### Task brief
Scan the material that follows. Copy every line containing the word "default".

### Exercise inputs
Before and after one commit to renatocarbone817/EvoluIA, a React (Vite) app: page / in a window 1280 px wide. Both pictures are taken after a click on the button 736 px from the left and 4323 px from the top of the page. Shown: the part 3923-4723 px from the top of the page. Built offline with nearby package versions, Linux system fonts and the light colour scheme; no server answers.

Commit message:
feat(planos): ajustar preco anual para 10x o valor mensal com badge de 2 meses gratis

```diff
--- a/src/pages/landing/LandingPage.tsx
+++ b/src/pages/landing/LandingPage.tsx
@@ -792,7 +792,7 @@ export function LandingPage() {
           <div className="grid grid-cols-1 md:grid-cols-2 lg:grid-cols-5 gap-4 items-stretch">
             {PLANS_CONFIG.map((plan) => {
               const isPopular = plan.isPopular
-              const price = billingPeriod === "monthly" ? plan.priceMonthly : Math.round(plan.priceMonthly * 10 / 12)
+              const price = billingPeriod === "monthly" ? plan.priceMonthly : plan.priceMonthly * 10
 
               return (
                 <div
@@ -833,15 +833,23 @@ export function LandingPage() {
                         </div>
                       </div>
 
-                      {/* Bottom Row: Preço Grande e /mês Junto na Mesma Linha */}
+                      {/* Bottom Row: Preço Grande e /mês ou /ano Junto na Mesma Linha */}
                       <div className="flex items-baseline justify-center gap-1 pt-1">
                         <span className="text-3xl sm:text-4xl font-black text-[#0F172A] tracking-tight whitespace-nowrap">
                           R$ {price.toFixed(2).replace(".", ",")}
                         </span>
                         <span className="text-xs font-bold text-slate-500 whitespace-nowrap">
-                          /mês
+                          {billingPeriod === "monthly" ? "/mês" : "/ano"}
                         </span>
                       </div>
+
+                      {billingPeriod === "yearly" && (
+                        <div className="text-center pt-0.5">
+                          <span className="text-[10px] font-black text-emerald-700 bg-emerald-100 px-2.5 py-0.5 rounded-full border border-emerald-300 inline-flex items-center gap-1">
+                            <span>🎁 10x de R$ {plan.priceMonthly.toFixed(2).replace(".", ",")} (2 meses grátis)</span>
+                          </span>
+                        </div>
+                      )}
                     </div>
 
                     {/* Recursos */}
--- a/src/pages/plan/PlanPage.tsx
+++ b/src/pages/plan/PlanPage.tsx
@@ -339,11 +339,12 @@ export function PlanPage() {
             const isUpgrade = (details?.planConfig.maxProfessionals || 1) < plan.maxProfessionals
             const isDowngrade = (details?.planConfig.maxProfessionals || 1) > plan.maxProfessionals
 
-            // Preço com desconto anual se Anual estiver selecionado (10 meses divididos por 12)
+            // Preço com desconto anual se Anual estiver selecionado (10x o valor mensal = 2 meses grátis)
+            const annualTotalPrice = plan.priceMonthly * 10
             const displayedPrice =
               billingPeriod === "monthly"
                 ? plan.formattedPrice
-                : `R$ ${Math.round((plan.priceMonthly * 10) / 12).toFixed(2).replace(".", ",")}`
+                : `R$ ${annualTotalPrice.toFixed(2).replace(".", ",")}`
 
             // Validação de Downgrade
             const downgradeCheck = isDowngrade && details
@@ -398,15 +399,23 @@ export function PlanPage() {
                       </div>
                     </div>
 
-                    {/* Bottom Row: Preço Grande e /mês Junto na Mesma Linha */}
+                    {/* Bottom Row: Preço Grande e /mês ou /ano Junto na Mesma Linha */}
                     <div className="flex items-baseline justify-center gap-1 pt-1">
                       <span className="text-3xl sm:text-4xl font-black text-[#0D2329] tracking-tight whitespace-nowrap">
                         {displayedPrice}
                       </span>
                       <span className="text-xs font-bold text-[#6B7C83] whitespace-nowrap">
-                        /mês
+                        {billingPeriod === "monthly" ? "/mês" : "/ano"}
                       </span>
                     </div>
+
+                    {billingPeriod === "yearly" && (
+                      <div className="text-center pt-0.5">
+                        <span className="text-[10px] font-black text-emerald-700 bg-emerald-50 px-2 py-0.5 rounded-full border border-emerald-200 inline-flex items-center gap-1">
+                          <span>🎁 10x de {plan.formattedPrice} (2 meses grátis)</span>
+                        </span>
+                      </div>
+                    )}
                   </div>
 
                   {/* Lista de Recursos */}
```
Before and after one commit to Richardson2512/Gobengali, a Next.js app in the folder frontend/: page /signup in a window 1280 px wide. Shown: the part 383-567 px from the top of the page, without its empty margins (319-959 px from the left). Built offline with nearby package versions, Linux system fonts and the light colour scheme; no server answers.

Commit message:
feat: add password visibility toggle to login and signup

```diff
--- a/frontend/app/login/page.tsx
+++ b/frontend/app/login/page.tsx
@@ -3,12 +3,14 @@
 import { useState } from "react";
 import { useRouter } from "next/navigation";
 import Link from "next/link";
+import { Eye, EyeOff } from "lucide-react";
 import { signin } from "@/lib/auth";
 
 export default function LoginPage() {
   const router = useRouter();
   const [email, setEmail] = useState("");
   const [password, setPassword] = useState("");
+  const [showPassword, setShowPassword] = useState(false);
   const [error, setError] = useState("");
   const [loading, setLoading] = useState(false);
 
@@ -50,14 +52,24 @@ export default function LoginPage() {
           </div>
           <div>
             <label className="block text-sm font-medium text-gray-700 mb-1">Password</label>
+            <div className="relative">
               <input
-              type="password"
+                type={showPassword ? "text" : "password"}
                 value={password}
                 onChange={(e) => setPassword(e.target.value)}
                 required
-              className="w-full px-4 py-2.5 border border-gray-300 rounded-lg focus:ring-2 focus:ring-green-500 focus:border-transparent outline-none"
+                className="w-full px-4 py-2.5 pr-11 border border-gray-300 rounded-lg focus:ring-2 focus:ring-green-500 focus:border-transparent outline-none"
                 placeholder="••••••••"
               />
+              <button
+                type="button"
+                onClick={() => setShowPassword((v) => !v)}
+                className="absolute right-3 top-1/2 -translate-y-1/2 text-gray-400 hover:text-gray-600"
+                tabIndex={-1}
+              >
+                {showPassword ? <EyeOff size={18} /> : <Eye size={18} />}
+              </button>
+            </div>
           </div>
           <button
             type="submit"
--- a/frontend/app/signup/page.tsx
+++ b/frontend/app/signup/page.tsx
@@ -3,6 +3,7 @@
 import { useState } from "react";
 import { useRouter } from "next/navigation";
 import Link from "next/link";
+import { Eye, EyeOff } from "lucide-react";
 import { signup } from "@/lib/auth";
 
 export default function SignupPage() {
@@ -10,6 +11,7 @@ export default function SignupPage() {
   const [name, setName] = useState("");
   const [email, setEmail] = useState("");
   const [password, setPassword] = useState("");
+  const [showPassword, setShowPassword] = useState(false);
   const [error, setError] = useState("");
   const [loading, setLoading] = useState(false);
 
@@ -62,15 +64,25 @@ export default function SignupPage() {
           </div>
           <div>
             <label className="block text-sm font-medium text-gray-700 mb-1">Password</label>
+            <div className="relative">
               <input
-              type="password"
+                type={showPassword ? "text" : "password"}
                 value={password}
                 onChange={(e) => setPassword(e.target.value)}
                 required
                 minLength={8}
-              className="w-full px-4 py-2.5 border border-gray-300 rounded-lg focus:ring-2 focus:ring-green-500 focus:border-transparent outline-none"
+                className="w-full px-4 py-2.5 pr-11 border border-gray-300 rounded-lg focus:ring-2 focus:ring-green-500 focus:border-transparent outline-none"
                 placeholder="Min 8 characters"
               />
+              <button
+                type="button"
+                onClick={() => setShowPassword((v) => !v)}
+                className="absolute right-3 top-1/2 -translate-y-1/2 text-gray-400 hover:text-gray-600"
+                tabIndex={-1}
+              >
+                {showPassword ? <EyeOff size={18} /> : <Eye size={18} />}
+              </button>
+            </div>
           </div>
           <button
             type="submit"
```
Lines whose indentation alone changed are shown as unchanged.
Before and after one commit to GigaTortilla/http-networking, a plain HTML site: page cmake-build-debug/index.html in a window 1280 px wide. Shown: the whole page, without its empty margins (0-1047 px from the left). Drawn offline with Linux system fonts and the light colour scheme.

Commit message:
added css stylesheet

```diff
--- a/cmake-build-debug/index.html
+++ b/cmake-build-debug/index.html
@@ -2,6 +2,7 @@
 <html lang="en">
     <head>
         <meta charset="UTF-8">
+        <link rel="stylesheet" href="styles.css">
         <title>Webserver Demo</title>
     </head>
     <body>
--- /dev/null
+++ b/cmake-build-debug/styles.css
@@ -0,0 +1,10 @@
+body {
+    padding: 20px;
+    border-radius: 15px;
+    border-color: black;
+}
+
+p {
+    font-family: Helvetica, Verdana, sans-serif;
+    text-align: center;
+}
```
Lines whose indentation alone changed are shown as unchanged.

### Answer box
 export default function LoginPage() {
@@ -50,14 +52,24 @@ export default function LoginPage() {
 export default function SignupPage() {
@@ -10,6 +11,7 @@ export default function SignupPage() {
@@ -62,15 +64,25 @@ export default function SignupPage() {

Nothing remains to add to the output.